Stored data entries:
==*==

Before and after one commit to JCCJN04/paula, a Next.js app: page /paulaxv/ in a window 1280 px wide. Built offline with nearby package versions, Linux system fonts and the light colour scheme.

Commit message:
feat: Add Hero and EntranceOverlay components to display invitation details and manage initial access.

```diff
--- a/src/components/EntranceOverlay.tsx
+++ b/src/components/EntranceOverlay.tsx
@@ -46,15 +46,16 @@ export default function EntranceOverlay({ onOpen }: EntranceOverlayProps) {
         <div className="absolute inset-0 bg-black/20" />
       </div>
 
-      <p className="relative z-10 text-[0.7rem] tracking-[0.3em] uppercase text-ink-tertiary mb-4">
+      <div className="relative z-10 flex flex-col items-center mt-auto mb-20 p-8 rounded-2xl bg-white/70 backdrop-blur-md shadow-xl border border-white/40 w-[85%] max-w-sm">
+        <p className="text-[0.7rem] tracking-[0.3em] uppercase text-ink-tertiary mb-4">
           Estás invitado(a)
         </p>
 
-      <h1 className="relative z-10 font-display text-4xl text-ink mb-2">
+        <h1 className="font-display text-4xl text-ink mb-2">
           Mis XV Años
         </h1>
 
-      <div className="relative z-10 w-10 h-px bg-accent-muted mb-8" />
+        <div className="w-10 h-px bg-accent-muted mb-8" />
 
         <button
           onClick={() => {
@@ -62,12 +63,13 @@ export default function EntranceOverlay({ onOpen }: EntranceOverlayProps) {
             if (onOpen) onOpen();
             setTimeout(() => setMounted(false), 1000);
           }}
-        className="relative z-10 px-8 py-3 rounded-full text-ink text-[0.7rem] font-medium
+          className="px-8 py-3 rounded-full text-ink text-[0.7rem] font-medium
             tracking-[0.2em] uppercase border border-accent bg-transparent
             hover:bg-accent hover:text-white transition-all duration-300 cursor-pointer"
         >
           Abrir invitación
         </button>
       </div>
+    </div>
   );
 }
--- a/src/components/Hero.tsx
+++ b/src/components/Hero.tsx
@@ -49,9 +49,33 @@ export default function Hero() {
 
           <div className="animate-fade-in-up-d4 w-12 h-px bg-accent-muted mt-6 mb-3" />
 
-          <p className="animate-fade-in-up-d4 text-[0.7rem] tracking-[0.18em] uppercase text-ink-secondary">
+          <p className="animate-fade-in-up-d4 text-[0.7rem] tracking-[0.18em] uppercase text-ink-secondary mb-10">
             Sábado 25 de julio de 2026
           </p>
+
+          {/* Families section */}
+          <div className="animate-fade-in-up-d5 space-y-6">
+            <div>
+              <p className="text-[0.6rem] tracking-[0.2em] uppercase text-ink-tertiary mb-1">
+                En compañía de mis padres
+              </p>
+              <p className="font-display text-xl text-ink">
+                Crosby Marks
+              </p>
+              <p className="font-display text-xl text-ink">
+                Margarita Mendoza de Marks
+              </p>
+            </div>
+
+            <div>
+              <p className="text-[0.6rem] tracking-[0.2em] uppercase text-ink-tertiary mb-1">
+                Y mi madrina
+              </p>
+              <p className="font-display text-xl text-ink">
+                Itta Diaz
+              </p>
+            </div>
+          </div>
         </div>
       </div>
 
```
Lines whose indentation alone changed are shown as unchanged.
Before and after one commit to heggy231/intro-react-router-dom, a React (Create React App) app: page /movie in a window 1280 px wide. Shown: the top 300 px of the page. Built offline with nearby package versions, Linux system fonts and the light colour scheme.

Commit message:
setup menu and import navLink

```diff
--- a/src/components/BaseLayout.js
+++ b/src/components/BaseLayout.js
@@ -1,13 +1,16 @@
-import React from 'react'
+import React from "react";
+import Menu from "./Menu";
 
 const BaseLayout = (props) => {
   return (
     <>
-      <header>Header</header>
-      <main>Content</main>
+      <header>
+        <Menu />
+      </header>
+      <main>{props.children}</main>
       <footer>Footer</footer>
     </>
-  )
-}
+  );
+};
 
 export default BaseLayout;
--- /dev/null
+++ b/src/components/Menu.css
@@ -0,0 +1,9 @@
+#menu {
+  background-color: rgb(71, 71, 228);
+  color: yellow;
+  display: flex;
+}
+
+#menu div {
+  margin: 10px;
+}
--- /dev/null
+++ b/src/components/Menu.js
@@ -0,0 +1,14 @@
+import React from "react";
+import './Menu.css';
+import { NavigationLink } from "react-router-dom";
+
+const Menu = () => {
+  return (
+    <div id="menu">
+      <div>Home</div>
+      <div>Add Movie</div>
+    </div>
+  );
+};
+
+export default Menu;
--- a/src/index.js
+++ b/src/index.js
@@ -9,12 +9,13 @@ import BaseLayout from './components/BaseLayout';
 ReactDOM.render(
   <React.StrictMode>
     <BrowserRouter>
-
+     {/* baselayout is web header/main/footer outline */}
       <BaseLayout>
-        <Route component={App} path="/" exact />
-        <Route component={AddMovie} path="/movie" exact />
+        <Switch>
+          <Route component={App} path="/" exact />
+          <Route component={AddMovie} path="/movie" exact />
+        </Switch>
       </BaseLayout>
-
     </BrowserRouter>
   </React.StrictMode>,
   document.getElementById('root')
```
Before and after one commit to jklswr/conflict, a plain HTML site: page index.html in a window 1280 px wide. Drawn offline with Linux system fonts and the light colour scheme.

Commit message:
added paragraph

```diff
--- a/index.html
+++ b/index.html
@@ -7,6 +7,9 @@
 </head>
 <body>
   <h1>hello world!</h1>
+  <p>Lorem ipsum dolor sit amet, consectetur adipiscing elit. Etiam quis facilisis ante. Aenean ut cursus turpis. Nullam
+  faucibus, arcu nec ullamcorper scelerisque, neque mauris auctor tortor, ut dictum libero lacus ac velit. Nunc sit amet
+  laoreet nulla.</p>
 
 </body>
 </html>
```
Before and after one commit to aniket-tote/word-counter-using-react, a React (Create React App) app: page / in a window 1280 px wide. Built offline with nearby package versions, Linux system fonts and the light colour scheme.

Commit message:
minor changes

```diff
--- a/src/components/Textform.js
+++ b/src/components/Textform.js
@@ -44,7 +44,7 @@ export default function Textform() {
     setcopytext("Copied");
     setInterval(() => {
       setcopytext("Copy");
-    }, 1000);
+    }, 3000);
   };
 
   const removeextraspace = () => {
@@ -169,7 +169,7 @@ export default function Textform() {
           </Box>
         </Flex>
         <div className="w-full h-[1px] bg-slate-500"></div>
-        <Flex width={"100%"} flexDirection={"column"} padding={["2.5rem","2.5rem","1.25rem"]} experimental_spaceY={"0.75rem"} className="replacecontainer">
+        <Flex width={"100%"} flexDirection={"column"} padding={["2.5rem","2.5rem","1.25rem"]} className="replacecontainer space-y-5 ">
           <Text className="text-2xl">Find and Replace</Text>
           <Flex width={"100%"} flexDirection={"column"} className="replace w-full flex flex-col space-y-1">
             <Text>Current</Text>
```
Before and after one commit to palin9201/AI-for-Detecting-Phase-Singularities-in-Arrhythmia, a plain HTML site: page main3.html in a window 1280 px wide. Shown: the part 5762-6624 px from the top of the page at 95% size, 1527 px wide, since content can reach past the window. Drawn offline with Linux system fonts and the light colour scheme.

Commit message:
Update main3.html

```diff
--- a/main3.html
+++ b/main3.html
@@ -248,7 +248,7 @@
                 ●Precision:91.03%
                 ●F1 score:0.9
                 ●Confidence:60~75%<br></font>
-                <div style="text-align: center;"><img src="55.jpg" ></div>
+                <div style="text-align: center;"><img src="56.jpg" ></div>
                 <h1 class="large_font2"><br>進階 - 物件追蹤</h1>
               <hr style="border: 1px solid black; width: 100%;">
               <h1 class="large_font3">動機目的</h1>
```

==*==

Scan the data, and report each line that uses the word "components".

feat: Add Hero and EntranceOverlay components to display invitation details and manage initial access.
--- a/src/components/EntranceOverlay.tsx
+++ b/src/components/EntranceOverlay.tsx
--- a/src/components/Hero.tsx
+++ b/src/components/Hero.tsx
--- a/src/components/BaseLayout.js
+++ b/src/components/BaseLayout.js
+++ b/src/components/Menu.css
+++ b/src/components/Menu.js
@@ -9,12 +9,13 @@ import BaseLayout from './components/BaseLayout';
--- a/src/components/Textform.js
+++ b/src/components/Textform.js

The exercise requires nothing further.